--- START ---

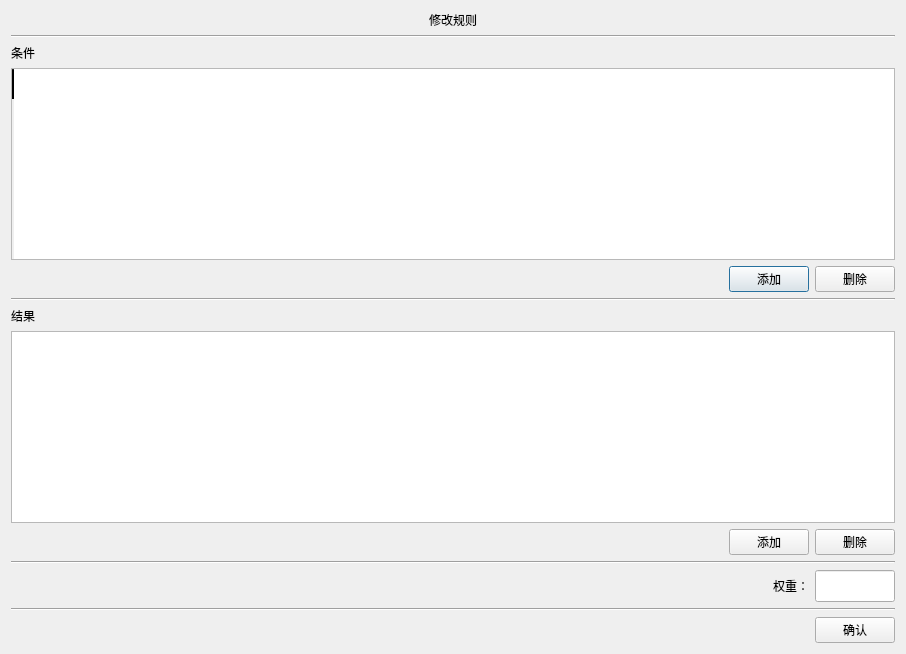
Before: the Qt Designer form Rule-design/uisrc/changedialog.ui in zhyhouyuan/Project, drawn with Qt 5.
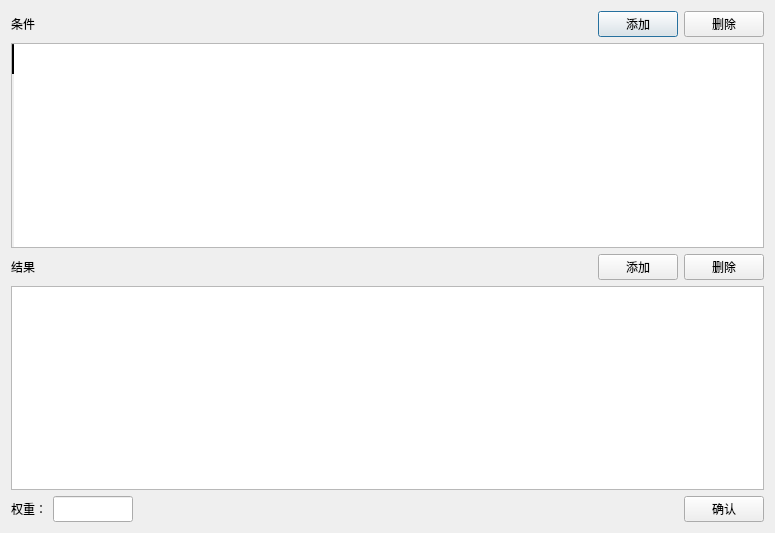
After: the same form once the commit is applied.

Patch:
```diff
--- a/Rule-design/uisrc/changedialog.ui
+++ b/Rule-design/uisrc/changedialog.ui
@@ -6,8 +6,8 @@
    <rect>
     <x>0</x>
     <y>0</y>
-    <width>906</width>
-    <height>654</height>
+    <width>775</width>
+    <height>533</height>
    </rect>
   </property>
   <property name="windowTitle">
@@ -15,33 +15,53 @@
   </property>
   <layout class="QGridLayout" name="gridLayout">
    <item row="0" column="0">
-    <layout class="QVBoxLayout" name="verticalLayout">
-     <item alignment="Qt::AlignHCenter">
-      <widget class="QLabel" name="label">
-       <property name="styleSheet">
-        <string notr="true">font: 18pt &quot;宋体&quot;;</string>
-       </property>
-       <property name="text">
-        <string>修改规则</string>
-       </property>
-      </widget>
-     </item>
+    <layout class="QVBoxLayout" name="verticalLayout" stretch="0,1,0,1,0">
      <item>
-      <widget class="Line" name="line">
-       <property name="orientation">
-        <enum>Qt::Horizontal</enum>
-       </property>
-      </widget>
-     </item>
-     <item>
-      <widget class="QLabel" name="label_3">
-       <property name="styleSheet">
-        <string notr="true">font: 16pt &quot;宋体&quot;;</string>
-       </property>
-       <property name="text">
-        <string>条件</string>
-       </property>
-      </widget>
+      <layout class="QHBoxLayout" name="horizontalLayout_4">
+       <item>
+        <widget class="QLabel" name="label_3">
+         <property name="styleSheet">
+          <string notr="true">font: 14pt &quot;Microsoft YaHei&quot;;</string>
+         </property>
+         <property name="text">
+          <string>条件</string>
+         </property>
+        </widget>
+       </item>
+       <item>
+        <spacer name="horizontalSpacer_3">
+         <property name="orientation">
+          <enum>Qt::Horizontal</enum>
+         </property>
+         <property name="sizeHint" stdset="0">
+          <size>
+           <width>40</width>
+           <height>20</height>
+          </size>
+         </property>
+        </spacer>
+       </item>
+       <item>
+        <widget class="QPushButton" name="add">
+         <property name="styleSheet">
+          <string notr="true">font: 10pt &quot;Microsoft YaHei&quot;;</string>
+         </property>
+         <property name="text">
+          <string>添加</string>
+         </property>
+        </widget>
+       </item>
+       <item>
+        <widget class="QPushButton" name="del">
+         <property name="styleSheet">
+          <string notr="true">font: 10pt &quot;Microsoft YaHei&quot;;</string>
+         </property>
+         <property name="text">
+          <string>删除</string>
+         </property>
+        </widget>
+       </item>
+      </layout>
      </item>
      <item>
       <widget class="QTableWidget" name="table_if">
@@ -63,59 +83,18 @@
        </row>
       </widget>
      </item>
-     <item>
-      <layout class="QHBoxLayout" name="horizontalLayout_4">
-       <item>
-        <spacer name="horizontalSpacer_3">
-         <property name="orientation">
-          <enum>Qt::Horizontal</enum>
-         </property>
-         <property name="sizeHint" stdset="0">
-          <size>
-           <width>40</width>
-           <height>20</height>
-          </size>
-         </property>
-        </spacer>
-       </item>
-       <item>
-        <widget class="QPushButton" name="add">
-         <property name="text">
-          <string>添加</string>
-         </property>
-        </widget>
-       </item>
-       <item>
-        <widget class="QPushButton" name="del">
-         <property name="text">
-          <string>删除</string>
-         </property>
-        </widget>
-       </item>
-      </layout>
-     </item>
-     <item>
-      <widget class="Line" name="line_4">
-       <property name="orientation">
-        <enum>Qt::Horizontal</enum>
-       </property>
-      </widget>
-     </item>
-     <item>
-      <widget class="QLabel" name="label_4">
-       <property name="styleSheet">
-        <string notr="true">font: 16pt &quot;宋体&quot;;</string>
-       </property>
-       <property name="text">
-        <string>结果</string>
-       </property>
-      </widget>
-     </item>
-     <item>
-      <widget class="QTableWidget" name="table_then"/>
-     </item>
      <item>
       <layout class="QHBoxLayout" name="horizontalLayout_2">
+       <item>
+        <widget class="QLabel" name="label_4">
+         <property name="styleSheet">
+          <string notr="true">font: 14pt &quot;Microsoft YaHei&quot;;</string>
+         </property>
+         <property name="text">
+          <string>结果</string>
+         </property>
+        </widget>
+       </item>
        <item>
         <spacer name="horizontalSpacer_4">
          <property name="orientation">
@@ -131,6 +110,9 @@
        </item>
        <item>
         <widget class="QPushButton" name="add_2">
+         <property name="styleSheet">
+          <string notr="true">font: 10pt &quot;Microsoft YaHei&quot;;</string>
+         </property>
          <property name="text">
           <string>添加</string>
          </property>
@@ -138,6 +120,9 @@
        </item>
        <item>
         <widget class="QPushButton" name="del_2">
+         <property name="styleSheet">
+          <string notr="true">font: 10pt &quot;Microsoft YaHei&quot;;</string>
+         </property>
          <property name="text">
           <string>删除</string>
          </property>
@@ -146,27 +131,10 @@
       </layout>
      </item>
      <item>
-      <widget class="Line" name="line_2">
-       <property name="orientation">
-        <enum>Qt::Horizontal</enum>
-       </property>
-      </widget>
+      <widget class="QTableWidget" name="table_then"/>
      </item>
      <item>
       <layout class="QHBoxLayout" name="horizontalLayout">
-       <item>
-        <spacer name="horizontalSpacer_2">
-         <property name="orientation">
-          <enum>Qt::Horizontal</enum>
-         </property>
-         <property name="sizeHint" stdset="0">
-          <size>
-           <width>40</width>
-           <height>20</height>
-          </size>
-         </property>
-        </spacer>
-       </item>
        <item>
         <widget class="QLabel" name="label_2">
          <property name="styleSheet">
@@ -199,25 +167,14 @@
          </property>
         </widget>
        </item>
-      </layout>
-     </item>
-     <item>
-      <widget class="Line" name="line_3">
-       <property name="orientation">
-        <enum>Qt::Horizontal</enum>
-       </property>
-      </widget>
-     </item>
-     <item>
-      <layout class="QHBoxLayout" name="horizontalLayout_3">
        <item>
-        <spacer name="horizontalSpacer">
+        <spacer name="horizontalSpacer_2">
          <property name="orientation">
           <enum>Qt::Horizontal</enum>
          </property>
          <property name="sizeHint" stdset="0">
           <size>
-           <width>368</width>
+           <width>40</width>
            <height>20</height>
           </size>
          </property>
```
Left out of the diff: 4 changed lines with no effect on the pictures.
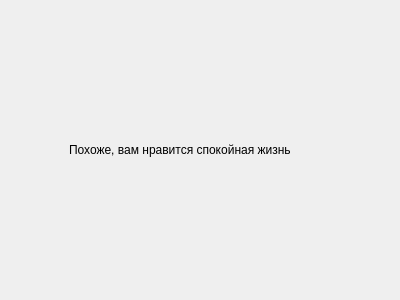
Old version of the form source/planner.ui in the repository Proctocheck/project-y.
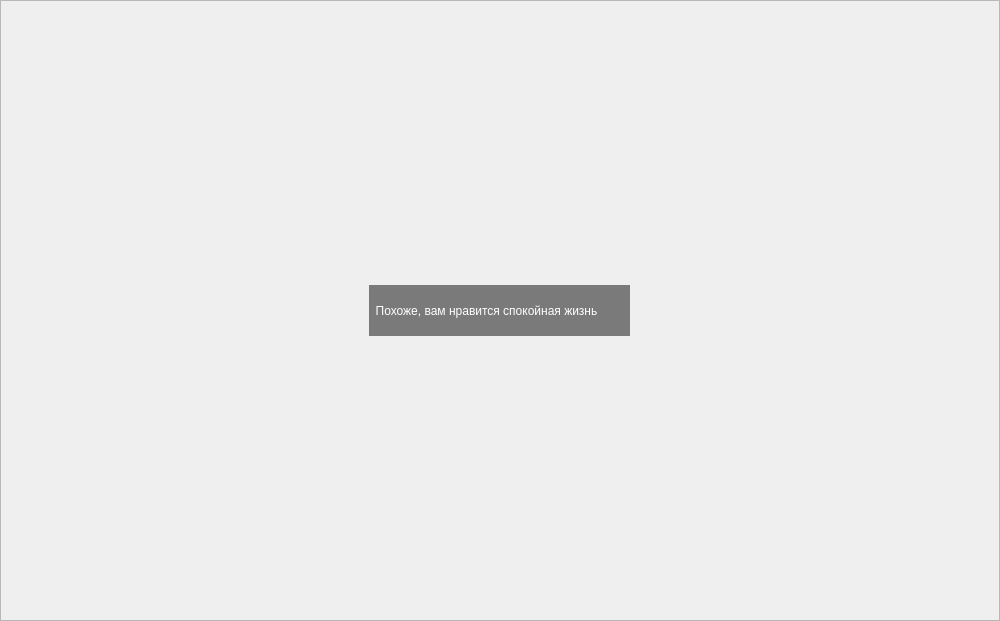
New version of the form.

The edit to the form file:
```diff
--- a/source/planner.ui
+++ b/source/planner.ui
@@ -6,13 +6,46 @@
    <rect>
     <x>0</x>
     <y>0</y>
-    <width>400</width>
-    <height>300</height>
+    <width>1000</width>
+    <height>621</height>
    </rect>
   </property>
+  <property name="minimumSize">
+   <size>
+    <width>1000</width>
+    <height>621</height>
+   </size>
+  </property>
   <property name="windowTitle">
    <string>Form</string>
   </property>
+  <layout class="QGridLayout" name="gridLayou">
+   <property name="leftMargin">
+    <number>0</number>
+   </property>
+   <property name="topMargin">
+    <number>0</number>
+   </property>
+   <property name="rightMargin">
+    <number>0</number>
+   </property>
+   <property name="bottomMargin">
+    <number>0</number>
+   </property>
+   <item row="0" column="0">
+    <widget class="QScrollArea" name="scrollArea">
+     <property name="widgetResizable">
+      <bool>true</bool>
+     </property>
+     <widget class="QWidget" name="scrollAreaWidgetContents">
+      <property name="geometry">
+       <rect>
+        <x>0</x>
+        <y>0</y>
+        <width>998</width>
+        <height>619</height>
+       </rect>
+      </property>
   <layout class="QGridLayout" name="gridLayout">
    <item row="0" column="0">
     <widget class="QLabel" name="label">
@@ -22,9 +55,18 @@
        <height>51</height>
       </size>
      </property>
+         <property name="styleSheet">
+          <string notr="true">background-color: rgb(157, 157, 157);
+background-color: rgb(122, 122, 122);
+color: rgb(255, 255, 255);</string>
+         </property>
      <property name="text">
-      <string>Похоже, вам нравится спокойная жизнь</string>
-     </property>
+          <string>  Похоже, вам нравится спокойная жизнь</string>
+         </property>
+        </widget>
+       </item>
+      </layout>
+     </widget>
     </widget>
    </item>
   </layout>
```
Lines whose indentation alone changed are shown as unchanged.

--- END ---

YOUR GOAL: Check each line of the entries above for the word "QHBoxLayout". List the ones that have it.

ANSWER TO THE EXERCISE:
+      <layout class="QHBoxLayout" name="horizontalLayout_4">
-      <layout class="QHBoxLayout" name="horizontalLayout_4">
       <layout class="QHBoxLayout" name="horizontalLayout_2">
       <layout class="QHBoxLayout" name="horizontalLayout">
-      <layout class="QHBoxLayout" name="horizontalLayout_3">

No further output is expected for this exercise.